(Stored items from a collection)
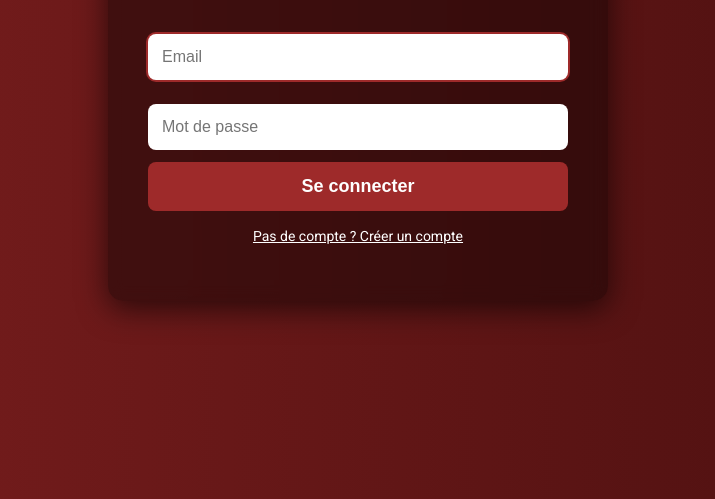
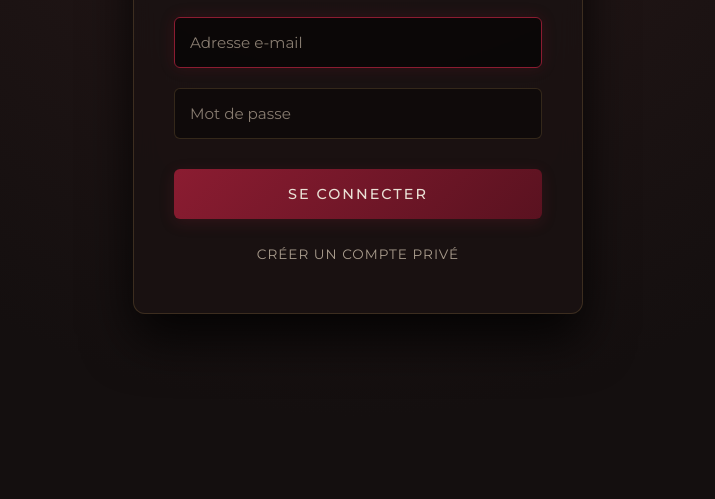
Before and after one commit to MoUst4ki-tech/epicuvin, a plain HTML site: page index.html in a window 1280 px wide. Shown: the part 301-800 px from the top of the page, without its empty margins (282-997 px from the left). Drawn offline with nearby package versions, Linux system fonts and the light colour scheme; a web font is replaced by a local one.

Commit message:
fix responcive btn

```diff
--- a/index.html
+++ b/index.html
@@ -3,137 +3,168 @@
 <head>
   <meta charset="UTF-8" />
   <title>Connexion - Épicuvin</title>
-  <meta name="viewport" content="width=device-width, initial-scale=1.0" />
+  <meta name="viewport" content="width=device-width, initial-scale=1.0, maximum-scale=1.0, user-scalable=no" />
+
   <link rel="preconnect" href="https://fonts.googleapis.com">
   <link rel="preconnect" href="https://fonts.gstatic.com" crossorigin>
-  <link href="https://fonts.googleapis.com/css2?family=Playfair+Display:wght@600&family=Roboto&display=swap" rel="stylesheet">
+  <link href="https://fonts.googleapis.com/css2?family=Playfair+Display:ital,wght@0,400;0,600;1,400&family=Montserrat:wght@300;400;500;600&display=swap" rel="stylesheet">
+
   <link rel="apple-touch-icon" href="Images/Icon.webp" />
+
   <style>
+    /* Application de la DA Premium Sommelier */
     * {
       box-sizing: border-box;
     }
 
     body {
-      font-family: 'Roboto', sans-serif;
-      background: linear-gradient(to right, #7B1E1E, #4a0f0f);
-      color: white;
+      font-family: 'Montserrat', sans-serif;
+      /* Le même fond radial "lumière tamisée" que la cave */
+      background-color: #140F0F;
+      background: radial-gradient(circle at 50% 0%, #2A1A1A 0%, #140F0F 70%);
+      color: #EAE0D5;
       display: flex;
       justify-content: center;
       align-items: center;
-      height: 100vh;
+      min-height: 100vh;
       margin: 0;
-      padding: 0 10px;
+      padding: 0 20px;
+      -webkit-font-smoothing: antialiased;
     }
 
     .login-box {
-      background: rgba(0, 0, 0, 0.4);
-      padding: 40px;
-      border-radius: 15px;
-      box-shadow: 0 8px 30px rgba(0, 0, 0, 0.6);
-      width: 40%;
-      max-width: 500px;
+      background: rgba(26, 18, 18, 0.85);
+      backdrop-filter: blur(12px);
+      -webkit-backdrop-filter: blur(12px);
+      padding: 50px 40px;
+      border-radius: 12px;
+      border: 1px solid rgba(197, 160, 89, 0.2); /* Bordure or très fine */
+      box-shadow: 0 25px 50px rgba(0, 0, 0, 0.8);
+      width: 100%;
+      max-width: 450px;
       text-align: center;
-      backdrop-filter: blur(8px);
       transition: all 0.3s ease;
+      animation: fadeIn 0.8s ease-out;
+    }
+
+    @keyframes fadeIn {
+      from { opacity: 0; transform: translateY(20px); }
+      to { opacity: 1; transform: translateY(0); }
     }
 
     .login-box h2 {
       font-family: 'Playfair Display', serif;
-      font-size: 28px;
-      margin-bottom: 25px;
+      font-size: 2.2rem;
+      color: #C5A059; /* Or vieilli */
+      letter-spacing: 3px;
+      text-transform: uppercase;
+      margin: 0 0 35px 0;
     }
 
     input {
       width: 100%;
-      padding: 14px;
-      margin: 12px 0;
-      border: none;
-      border-radius: 8px;
-      font-size: 16px;
-      background-color: #fff;
-      color: #333;
-      transition: all 0.2s ease;
+      padding: 15px;
+      margin-bottom: 20px;
+      border: 1px solid rgba(197, 160, 89, 0.2);
+      border-radius: 6px;
+      font-size: 0.95rem;
+      font-family: 'Montserrat', sans-serif;
+      background-color: rgba(0, 0, 0, 0.4);
+      color: #EAE0D5;
+      transition: all 0.3s ease;
+    }
+
+    input::placeholder {
+      color: #887C70;
     }
 
     input:focus {
       outline: none;
-      box-shadow: 0 0 0 2px #9e2a2a;
+      border-color: #8B1C31;
+      background-color: rgba(0, 0, 0, 0.6);
+      box-shadow: 0 0 15px rgba(139, 28, 49, 0.2);
     }
 
     button {
       width: 100%;
-      background: #9e2a2a;
-      color: white;
-      padding: 14px;
+      background: linear-gradient(135deg, #8B1C31 0%, #5A1220 100%);
+      color: #EAE0D5;
+      padding: 16px;
       border: none;
-      border-radius: 8px;
-      font-weight: 700;
-      font-size: 18px;
+      border-radius: 6px;
+      font-family: 'Montserrat', sans-serif;
+      font-weight: 500;
+      font-size: 0.9rem;
+      letter-spacing: 2px;
+      text-transform: uppercase;
       cursor: pointer;
-      transition: background 0.3s ease, transform 0.2s ease;
+      transition: all 0.3s ease;
+      box-shadow: 0 4px 15px rgba(139, 28, 49, 0.2);
+      margin-top: 10px;
     }
 
     button:hover {
-      background: #b33a3a;
       transform: translateY(-2px);
+      box-shadow: 0 8px 25px rgba(139, 28, 49, 0.4);
+      background: linear-gradient(135deg, #A2223A 0%, #6E1527 100%);
+    }
+
+    .toggle-container {
+      margin-top: 25px;
+    }
+
+    #toggle-auth {
+      color: #A89B8C;
+      font-size: 0.85rem;
+      text-decoration: none;
+      text-transform: uppercase;
+      letter-spacing: 1px;
+      transition: color 0.3s;
+    }
+
+    #toggle-auth:hover {
+      color: #C5A059;
     }
 
     .error {
-      background: #b33a3a;
-      padding: 10px;
-      margin-top: 15px;
+      background: rgba(139, 28, 49, 0.1);
+      color: #EAE0D5;
+      border: 1px solid #8B1C31;
+      padding: 12px;
+      margin-top: 20px;
       border-radius: 6px;
-      font-weight: 600;
+      font-weight: 400;
+      font-size: 0.9rem;
       display: none;
     }
 
-    /* 🔍 Tablette (481px à 1024px) */
-    @media (max-width: 1024px) {
-      .login-box {
-        width: 75%;
-        padding: 40px 30px;
-      }
-
-      .login-box h2 {
-        font-size: 26px;
-      }
-
-      input,
-      button {
-        font-size: 17px;
-      }
-    }
-
-    /* 📱 Mobile (480px et moins) */
+    /* 📱 Mobile Responsive */
     @media (max-width: 480px) {
       .login-box {
-        width: 95%;
-        padding: 40px 20px;
+        padding: 40px 25px;
+        border: none;
+        box-shadow: none;
+        background: transparent;
       }
-
       .login-box h2 {
-        font-size: 22px;
-      }
-
-      input,
-      button {
-        font-size: 18px;
-        padding: 16px;
+        font-size: 1.8rem;
       }
     }
   </style>
 </head>
 <body>
   <div class="login-box">
-  <h2 id="form-title">Connexion Épicuvin</h2>
+    <h2 id="form-title">Épicuvin</h2>
     <form id="auth-form">
-    <input type="email" id="email" placeholder="Email" required autofocus />
+      <input type="email" id="email" placeholder="Adresse e-mail" required autofocus />
       <input type="password" id="password" placeholder="Mot de passe" required />
       <button type="submit" id="submit-btn">Se connecter</button>
     </form>
-  <p style="margin-top: 15px;">
-    <a href="#" id="toggle-auth" style="color: white; font-size: 14px;">Pas de compte ? Créer un compte</a>
-  </p>
+
+    <div class="toggle-container">
+      <a href="#" id="toggle-auth">Créer un compte privé</a>
+    </div>
+
     <div id="errorMsg" class="error"></div>
   </div>
 
@@ -145,7 +176,6 @@
     createUserWithEmailAndPassword
   } from "https://www.gstatic.com/firebasejs/10.8.0/firebase-auth.js";
 
-  // Utilisez votre config existante
   const firebaseConfig = {
     apiKey: "AIzaSyAZQqueroo-GNWMVENm3c2-j0T8d7dpsjs",
     authDomain: "epicuvin.firebaseapp.com",
@@ -167,13 +197,13 @@
 
   let isLogin = true;
 
-  // Basculer entre Connexion et Inscription
   toggleBtn.addEventListener('click', (e) => {
     e.preventDefault();
     isLogin = !isLogin;
-    formTitle.textContent = isLogin ? "Connexion Épicuvin" : "Créer un compte";
-    submitBtn.textContent = isLogin ? "Se connecter" : "S'inscrire";
-    toggleBtn.textContent = isLogin ? "Pas de compte ? Créer un compte" : "Déjà un compte ? Se connecter";
+
+    // Textes adaptés au style luxe
+    submitBtn.textContent = isLogin ? "Se connecter" : "Ouvrir ma cave";
+    toggleBtn.textContent = isLogin ? "Créer un compte privé" : "J'ai déjà une cave (Connexion)";
   });
 
   authForm.addEventListener('submit', async (e) => {
@@ -187,10 +217,15 @@
       } else {
         await createUserWithEmailAndPassword(auth, email, password);
       }
-      // Succès : Firebase gère la session, on redirige
       window.location.href = 'cave.html';
     } catch (error) {
-      errorMsg.textContent = "Erreur : " + error.message;
+      // Nettoyage des erreurs Firebase pour un affichage plus propre
+      let msg = "Une erreur est survenue.";
+      if(error.code === 'auth/invalid-credential') msg = "Identifiants incorrects.";
+      if(error.code === 'auth/email-already-in-use') msg = "Cette adresse possède déjà une cave.";
+      if(error.code === 'auth/weak-password') msg = "Le mot de passe doit faire au moins 6 caractères.";
+
+      errorMsg.textContent = msg;
       errorMsg.style.display = 'block';
     }
   });
```
Lines whose indentation alone changed are shown as unchanged.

**Task to complete:** Copy every line of the data that holds the string "rgba".

**Solved exercise:**
-      background: rgba(0, 0, 0, 0.4);
-      box-shadow: 0 8px 30px rgba(0, 0, 0, 0.6);
+      background: rgba(26, 18, 18, 0.85);
+      border: 1px solid rgba(197, 160, 89, 0.2); /* Bordure or très fine */
+      box-shadow: 0 25px 50px rgba(0, 0, 0, 0.8);
+      border: 1px solid rgba(197, 160, 89, 0.2);
+      background-color: rgba(0, 0, 0, 0.4);
+      background-color: rgba(0, 0, 0, 0.6);
+      box-shadow: 0 0 15px rgba(139, 28, 49, 0.2);
+      box-shadow: 0 4px 15px rgba(139, 28, 49, 0.2);
+      box-shadow: 0 8px 25px rgba(139, 28, 49, 0.4);
+      background: rgba(139, 28, 49, 0.1);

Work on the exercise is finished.